CAA News Today

News from the Art and Academic Worlds

posted by Christopher Howard — Aug 14, 2013

Each week CAA News publishes summaries of eight articles, published around the web, that CAA members may find interesting and useful in their professional and creative lives.

Florence Tomb Opened in Quest to Find “Mona Lisa”

Scientists in the Italian city of Florence have opened a tomb to extract DNA they hope will identify the model for Leonardo da Vinci’s Mona Lisa. The tomb contains the family of Lisa Gherardini, a silk merchant’s wife who is believed to have sat for the artist. It is hoped that DNA will help to identify her from three skeletons found last year in a nearby convent. (Read more from BBC News.)

Open Content: An Idea Whose Time Has Come

The Getty has become an even more engaged digital citizen, one that shares its collections, research, and knowledge more openly than ever before. The institution has launched the Open Content Program to share—freely and without restriction—as many of its digital resources as possible. The program’s initial focus is to make available all images of public-domain artworks in the Getty’s collections. (Read more in the Getty Iris.)

Judge Upholds Artist’s Right to Photograph Unsuspecting Neighbors

New York’s Supreme Court has decided that the photographer Arne Svenson was within his rights to display and advertise a series of photographs he took of his neighbors without their permission. In May, a couple sued Svenson for violating their privacy after recognizing their young children in two of the images. The judge dismissed the suit, writing that the family’s right to privacy “yields to an artist’s protections under the First Amendment in the circumstances presented here.” (Read more in the Art Newspaper.)

What’s a Blog Post Worth?

Which ultimately does more good: an article or monograph that is read by twenty or thirty people in a narrow field, or a blog post on a topic of interest to many (such as grading standards or tenure requirements) that is read by 200,000? What if the post spurs hundreds of comments, is debated publicly in faculty lounges and classrooms, and gets picked up by newspapers and websites across the country—in other words, it helps to shape the national debate over some hot-button issue? (Read more in the Chronicle of Higher Education.)

A Mentoring Manifesto

“Transformative,” “career-changing,” and “life-altering”: are these words that tenure-track faculty members in your department use to describe the mentoring they receive? In this final column in the series on “How to Mentor New Faculty,” I want to lay out the biggest lessons that my department has learned about mentoring and encourage you to imagine how they might apply to your campus environment. (Read more from Inside Higher Ed.)

A Page from Our Handbook: Writing about Your Work

Many of the materials you produce on behalf of your work—from artist’s statements to media releases to proposals to simple emails—involve a good bit of writing. In some cases you are writing about a project or series that you haven’t yet made. What you need to know in a nutshell is this: writing about your work is essential, but you can find a way to make it great, useful, more fun, and easier. (Read more from Creative Capital.)

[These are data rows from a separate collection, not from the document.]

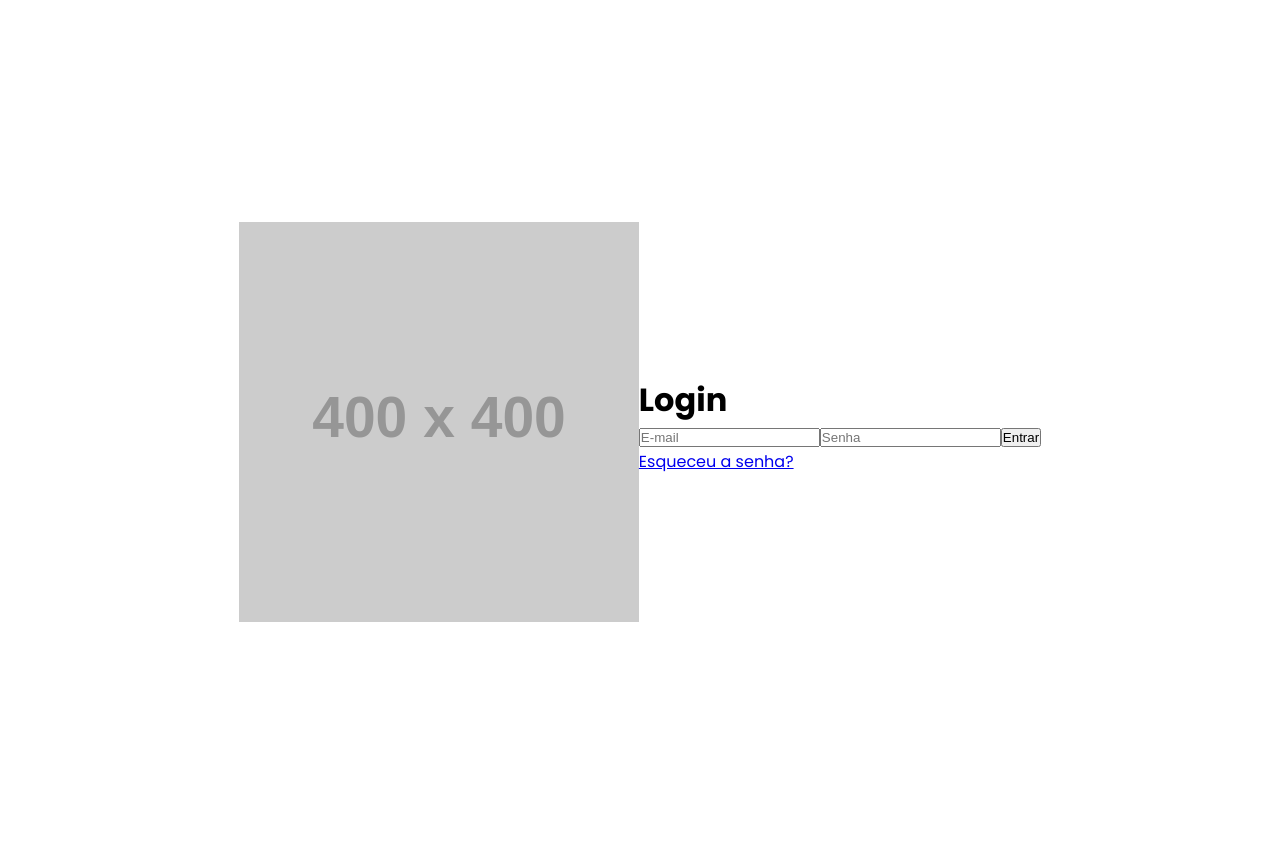
Repository: CCG-web/beeweb
Page: /login
These files come from the project's save history. The page is drawn as it stood at one moment and after the next save; the edit follows.
The browser window is 1280 px wide. The pictures show the whole page.
The project was rebuilt for these pictures with package versions that can differ from the ones it lists, and the page was loaded fresh each time. Also part of the build but not shown: src/components/Home.css, src/components/Home.jsx, src/components/Sobre.css, src/components/Sobre.jsx, src/components/Cards.css, src/components/Cards.jsx, src/components/Team.css, src/components/Team.jsx and 5 more.

Above is the page before, as saved 2023-05-09 22:44:58.

After the next save:
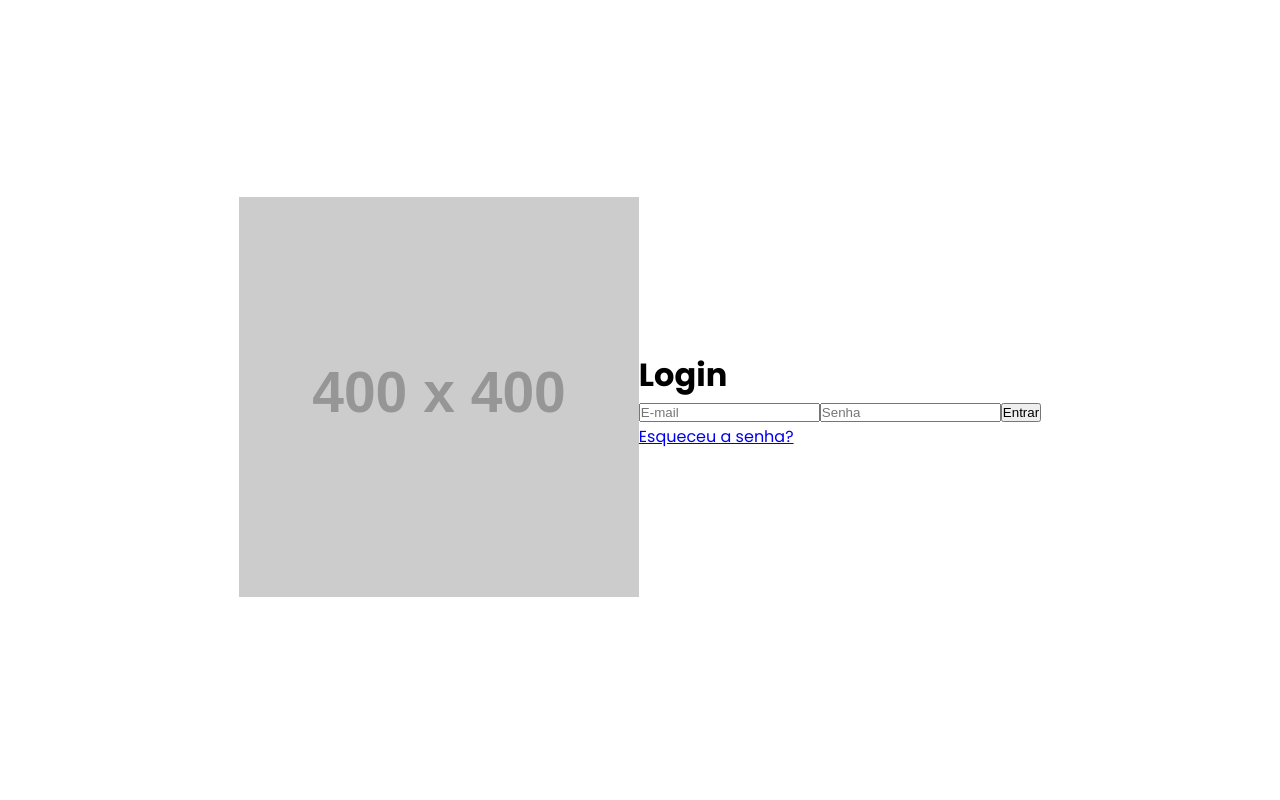
Saved 30 s later.
--- a/src/routes/Login.css
+++ b/src/routes/Login.css
@@ -1,6 +1,6 @@
 .row{
     width: 100%;
-    height: 850px;
+    height: 800px;
 display: flex;
 justify-content: center;
 align-items: center;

The Utility of Bad Art

The father of consumer choice theory, Alfred Marshall, believed that the more of something you have the less of it you want: a phenomenon economists call diminishing marginal utility. However this was only taken to be the case for an individual at one point in time, not over his entire life. Addiction could prompt us to learn to like something if we consume more of it. The more we listen to good music, the more we want to buy. Modern economists are more skeptical about our aesthetic judgment. (Read more in the Economist.)

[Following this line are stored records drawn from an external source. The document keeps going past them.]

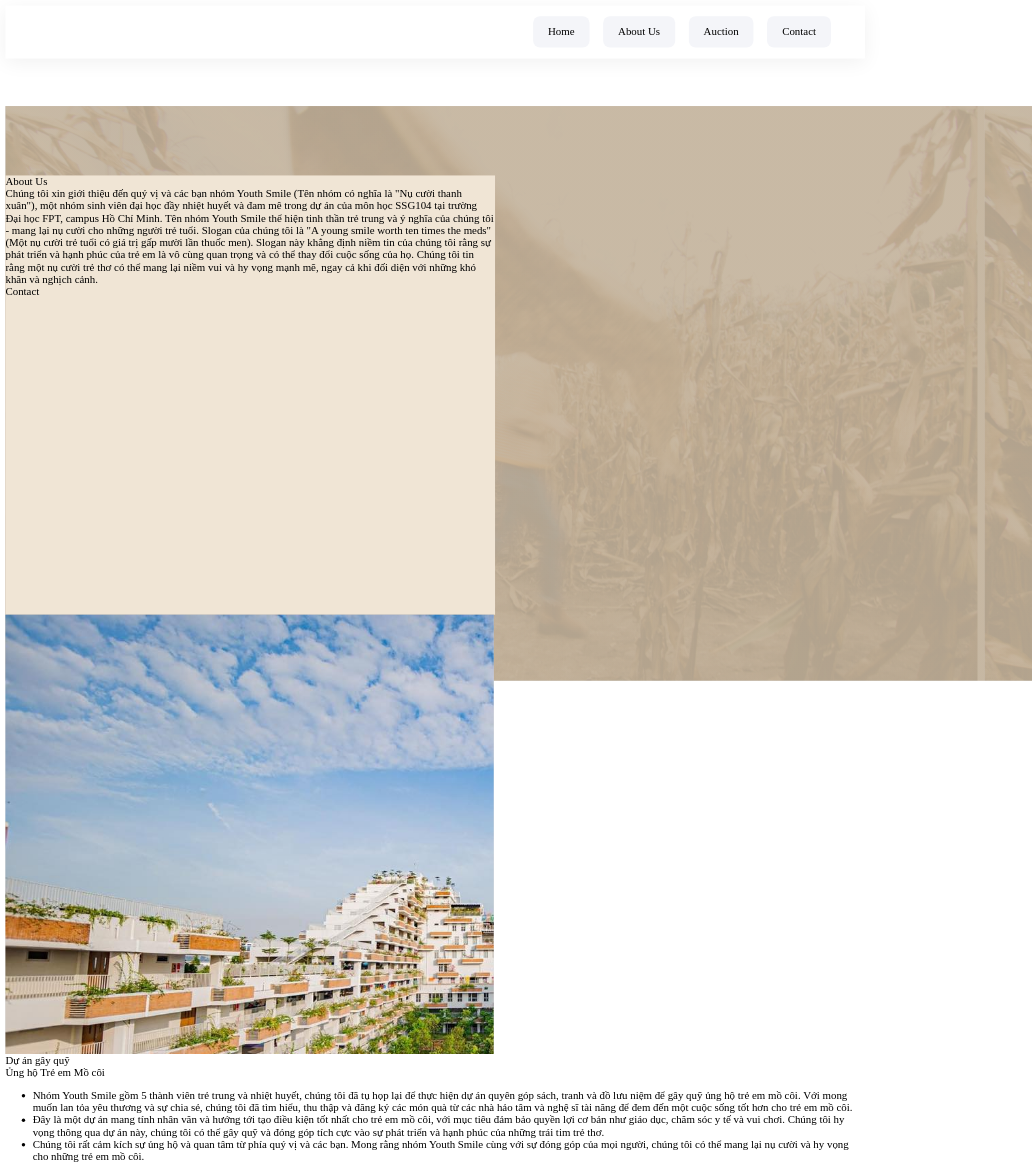
Repository: anatole24/Youth-Smile
Page: about.html
These files come from the project's save history. The page is drawn as it stood at one moment and after the next save; the edit follows.
The browser window is 1280 px wide. The page is 1518 px wide, so the pictures cover 1518 px, including what lies to the right of the window. The pictures show the whole page, at 68% of full size.
Some web fonts or font styles are not loaded; a fallback is used.

Above is the page before, as saved 2023-06-29 14:20:21.

After the next save:
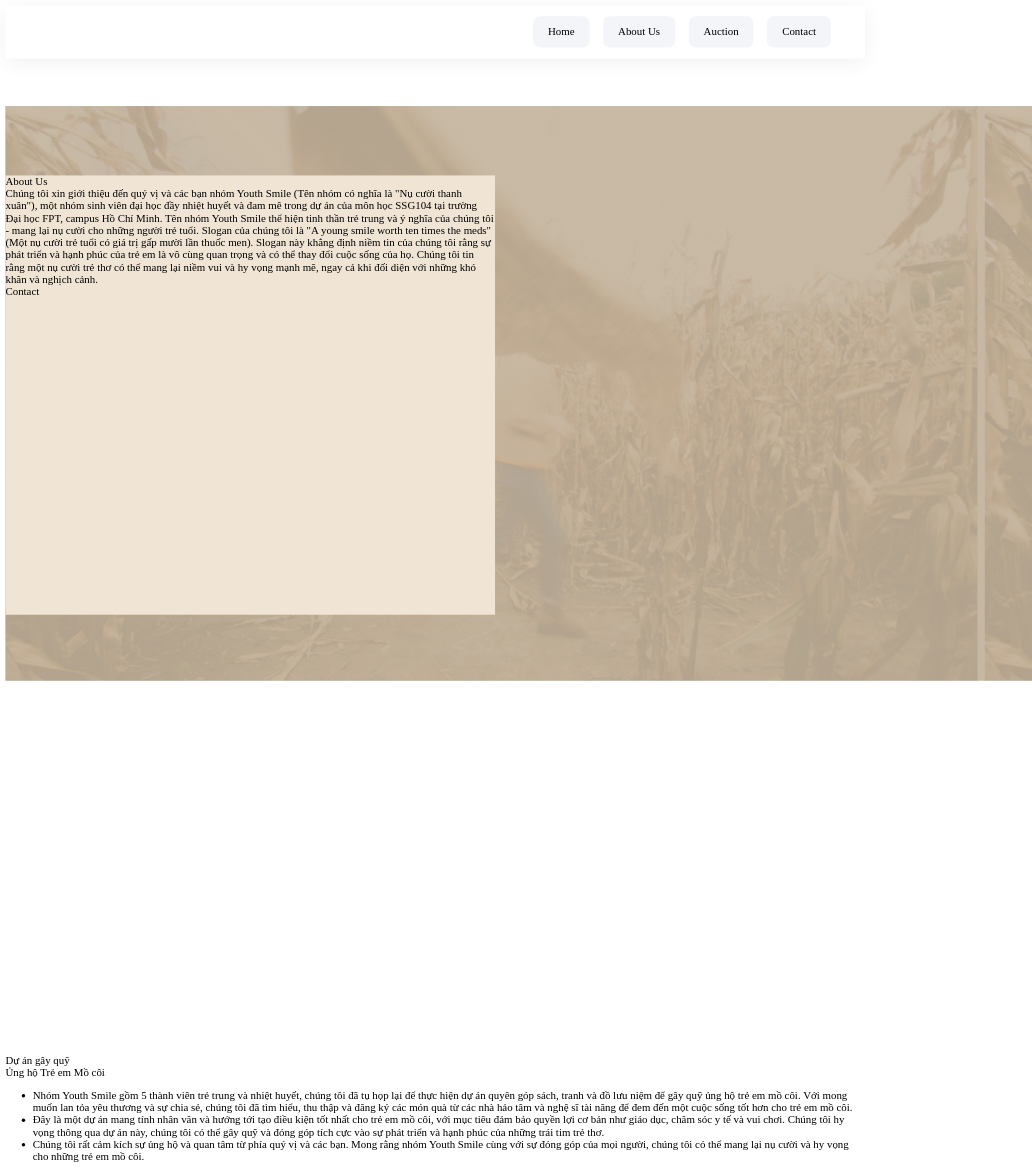
Saved 10 s later.
--- a/about.css
+++ b/about.css
@@ -24,5 +24,6 @@
   width: 718px;
   height: 646px;
   flex-shrink: 0;
-  background: url("./images/campus-fpt.jpeg"), lightgray 50% / cover no-repeat;
+  background: url("./images/campus-fpt.jpeg"),
+    lightgray 50% / cover center no-repeat;
 }

After the save that followed:
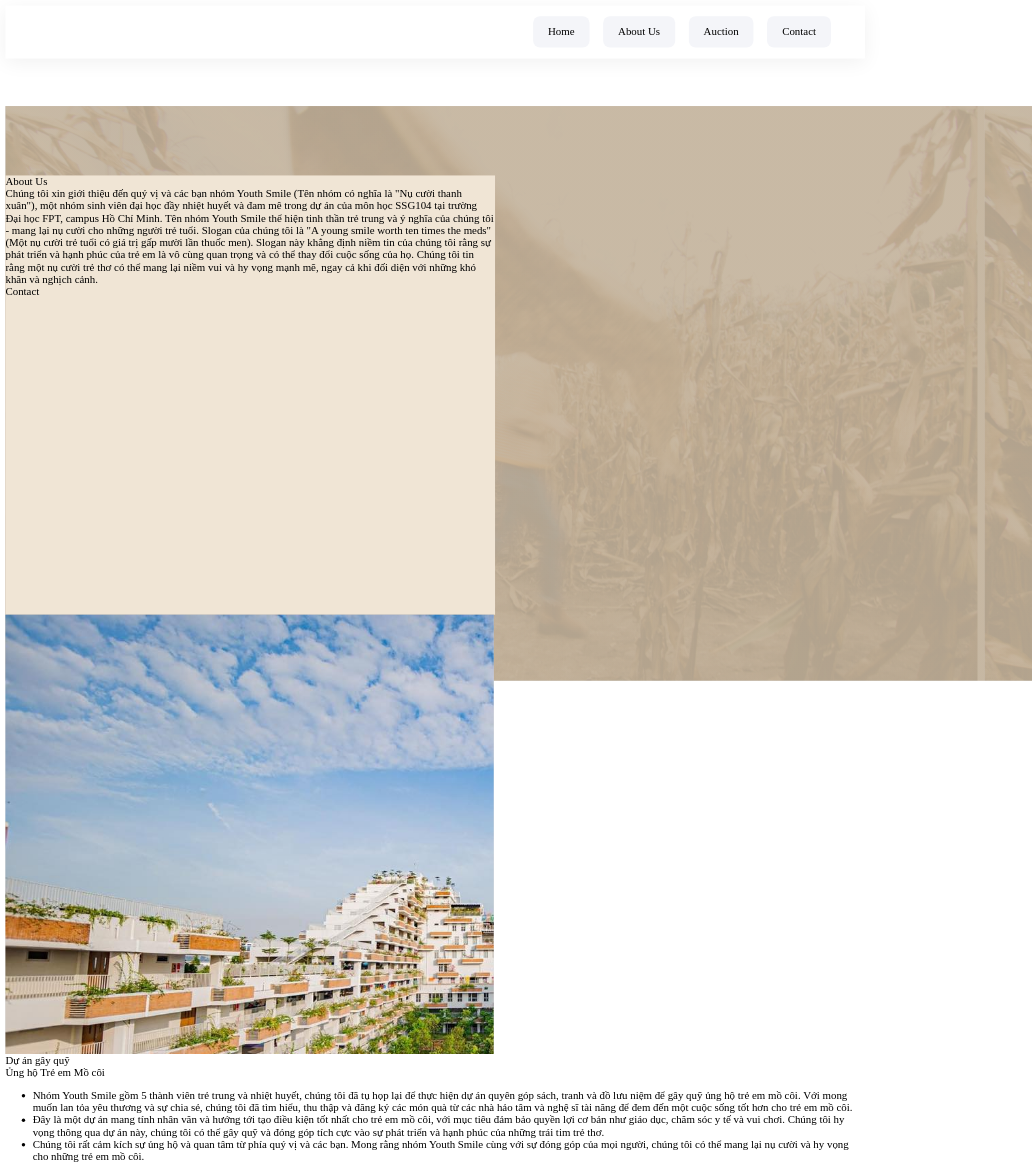
Saved 9 s later.
--- a/about.css
+++ b/about.css
@@ -24,6 +24,5 @@
   width: 718px;
   height: 646px;
   flex-shrink: 0;
-  background: url("./images/campus-fpt.jpeg"),
-    lightgray 50% / cover center no-repeat;
+  background: url("./images/campus-fpt.jpeg"), lightgray 50% / cover no-repeat;
 }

Ten of the Most Expensive Artworks on Amazon Art

Amazon has embarked on what might be its classiest endeavor yet: a fine-arts marketplace. Yes, the internet’s behemoth middleman is working with more than 150 galleries and 4,500 artists to offer a wide variety of paintings, photographs, and mixed-media masterpieces to online shopping addicts everywhere. While critics have been quick to comment on the strange partnership between a giant internet marketplace and the insular fine-arts world, this gallery experiment could have a positive impact. (Read more in the Huffington Post.)

Filed under: CAA News